Equinor Prepares for Norwegian Field Closure
Norwegian state oil company Equinor is preparing to close the Veslefrikk oil and gas field after more than 30 years of production, it said on February 22.
The field, which has yielded over 400mn barrels of oil equivalent during its life, is on track to shut down in the spring of 2022, Equinor said. It was discovered in 1981 and was brought on stream in 1989. It was the first project on the Norwegian continental shelf to use a floating production unit.
Output at Veslefrikk peaked in 1995 at over 81,300 barrels of oil equivalent/day of liquids and 410mn m3 of gas, but by last year it had fallen to 5,150 boe/d and 120mn m3.
Equinor and Veslefrikk's other partners, currently Petoro, Repsol and Wintershall Dea, have invested some Nkr 20bn ($2.35bn) in the field, and its production life has been extended several times. Under its first development plan, the field was due to cease activity as early as 2009.
An environmental impact assessment has been undertaken, and a decommissioning plan was sent to authorities last autumn. The plugging of the field's 24 wells began in January, with Archer supplying rig operations and Baker Hughes and Ardyne most other drilling and well services.

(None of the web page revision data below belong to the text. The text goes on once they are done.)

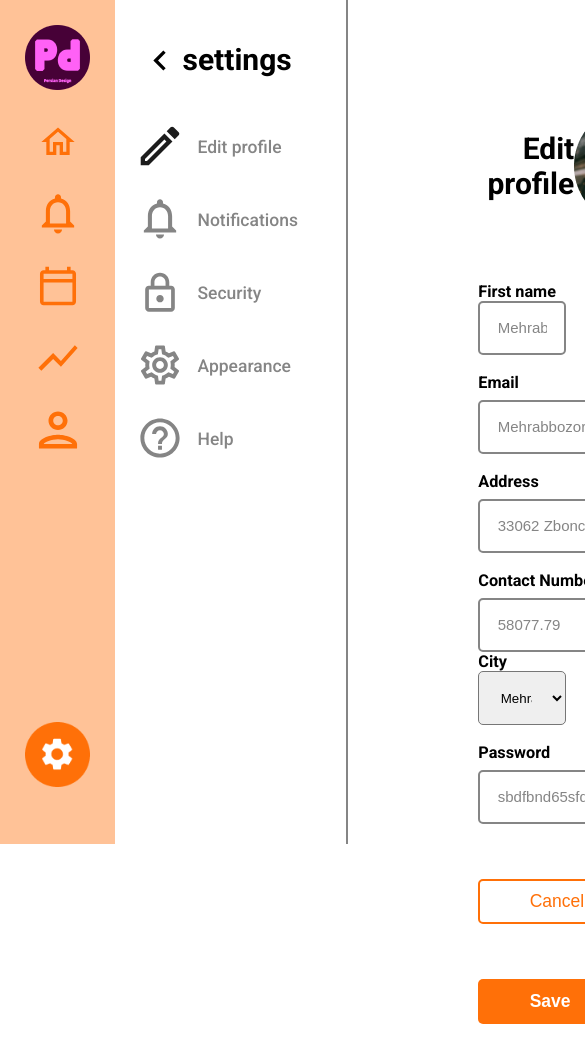
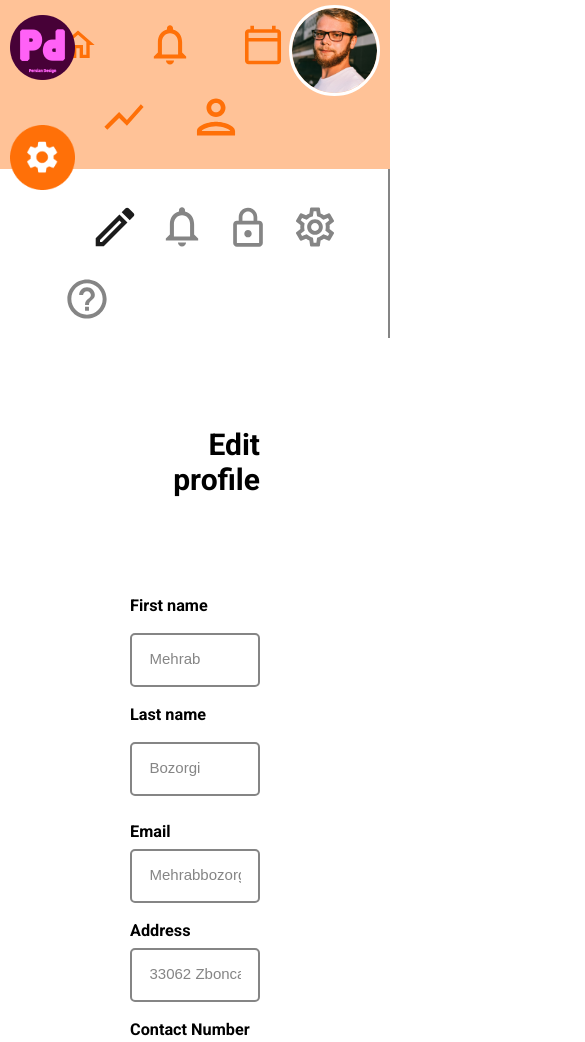
Before and after one commit to Wiktor124/laboratorio1-web-design, a plain HTML site: page index.html in a window 390 px wide. Shown: the top 1042 px of the page, 585 px wide, since content can reach past the window. Drawn offline with Linux system fonts and the light colour scheme.

Commit message:
css tablet
ed

```diff
--- a/css/style.css
+++ b/css/style.css
@@ -81,7 +81,7 @@ a {
   top: 13px;
 }
 
-.options-nav_ul li > a {
+.options-nav_ul li>a {
   margin-left: 1em;
 }
 
@@ -145,12 +145,14 @@ a {
   border: 2px solid #858585;
 }
 
-.form-section input, .select-option_form {
+.form-section input,
+.select-option_form {
   padding: 1.3125em;
   border-radius: 5px;
 }
 
-.form-section label, .label-select{
+.form-section label,
+.label-select {
   margin: 18px 0 8px 0;
   font-weight: 600;
   font-size: 1.625rem;
@@ -164,12 +166,12 @@ a {
 
 .buttons {
   font-size: 1.75rem;
-  font-weight:400;
+  font-weight: 400;
   border-radius: 5px;
   margin-top: 55px;
 }
 
-.cancel{
+.cancel {
   margin-right: 40px;
   color: #FF7008 !important;
   background-color: unset !important;
@@ -177,10 +179,86 @@ a {
   padding: calc(0.6875em - 2px) calc(2.9375em - 2px) !important;
 }
 
-.save{
+.save {
   color: #fff !important;
   background-color: #FF7008 !important;
   border: none !important;
   font-weight: 600;
   padding: 0.6875em 2.9375em !important;
 }
+
+/*Media de tablet*/
+@media (max-width: 1024px) {
+
+  .sr-only {
+    clip: rect(0 0 0 0);
+    clip-path: inset(50%);
+    height: 1px;
+    overflow: hidden;
+    position: absolute;
+    white-space: nowrap;
+    width: 1px;
+  }
+
+  /* Navigation bar */
+  .body-container {
+    display: block;
+  }
+
+  .nav-menu_ol li {
+    display: inline;
+  }
+
+  .nav-menu_ol li:first-child {
+    position: absolute;
+    top: 1.5em;
+    left: 1em;
+  }
+
+  .nav-menu_ol li:last-child {
+    left: 1em;
+    top: 12.5em;
+  }
+
+  .nav-menu_ol li {
+    margin-right: 5em;
+  }
+
+  /* Options bar */
+  .options-nav li {
+    display: inline;
+    margin-left: 7%;
+  }
+
+  .options-nav_ul{
+    margin-left: 5%;
+  }
+
+  /* form */
+  .foto {
+    position: absolute;
+    right: 1em;
+    top: 0.5em;
+    width: 85px;
+    border:white 3px;
+    border-style: solid;
+    border-radius: 50px;
+  }
+
+  .form-block_flex {
+    display: block;
+  }
+
+  .profile-tittle {
+    justify-content: center;
+  }
+
+  .form-block{
+    margin: 18px 0 8px 0;
+  }
+
+  .buttons-form{
+    padding-bottom: 5em ;
+  }
+
+}
--- a/index.html
+++ b/index.html
@@ -26,18 +26,19 @@
     </ol>
 
   </nav>
+
   <section class="options-nav">
 
     <ul class="options-nav_ul">
       <li>
-        <img src="icon/left-arrow.svg" alt="" class="icon">
-        <h2 class="settings-tittle_options">settings</h2>
+        <img src="icon/left-arrow.svg" alt="" class="icon sr-only">
+        <h2 class="settings-tittle_options sr-only">settings</h2>
       </li>
-      <li><img src="icon/pen.svg" alt="" class="icon"><a href="#">Edit profile</a></li>
-      <li><img src="icon/bell-option.svg" alt="" class="icon"><a href="#">Notifications</a></li>
-      <li><img src="icon/lock.svg" alt="" class="icon"><a href="#">Security</a></li>
-      <li><img src="icon/settings.svg" alt="" class="icon"><a href="#">Appearance</a></li>
-      <li><img src="icon/help.svg" alt="" class="icon"><a href="#">Help</a></li>
+      <li><img src="icon/pen.svg" alt="" class="icon"><a class="sr-only" href="#">Edit profile</a></li>
+      <li><img src="icon/bell-option.svg" alt="" class="icon"><a class="sr-only" href="#">Notifications</a></li>
+      <li><img src="icon/lock.svg" alt="" class="icon"><a class="sr-only" href="#">Security</a></li>
+      <li><img src="icon/settings.svg" alt="" class="icon"><a class="sr-only" href="#">Appearance</a></li>
+      <li><img src="icon/help.svg" alt="" class="icon"><a class="sr-only" href="#">Help</a></li>
     </ul>
 
   </section>
@@ -45,10 +46,10 @@
   <section class="form-section">
 
     <div class="profile">
-      <img src="img/two.png" alt="" class="profile-bell">
+      <img src="img/two.png" alt="" class="profile-bell sr-only">
       <div class="profile-tittle">
         <h2>Edit profile</h2>
-      <img src="img/men.png" alt="Foto de perfil">
+      <img class="foto" src="img/men.png" alt="Foto de perfil">
       </div>
     </div>
 
```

Platform systems must also be shut down and cleaned, and pipelines cleaned and disconnected. The floating Veslefrikk B semi-submersible production platform will be towed to shore for dismantling in the autumn of 2022, while the Veslefrikk A fixed wellhead platform will be removed in 2025-26. Equinor will award contracts for work on Veslefrikk A in the first half of 2021, it said.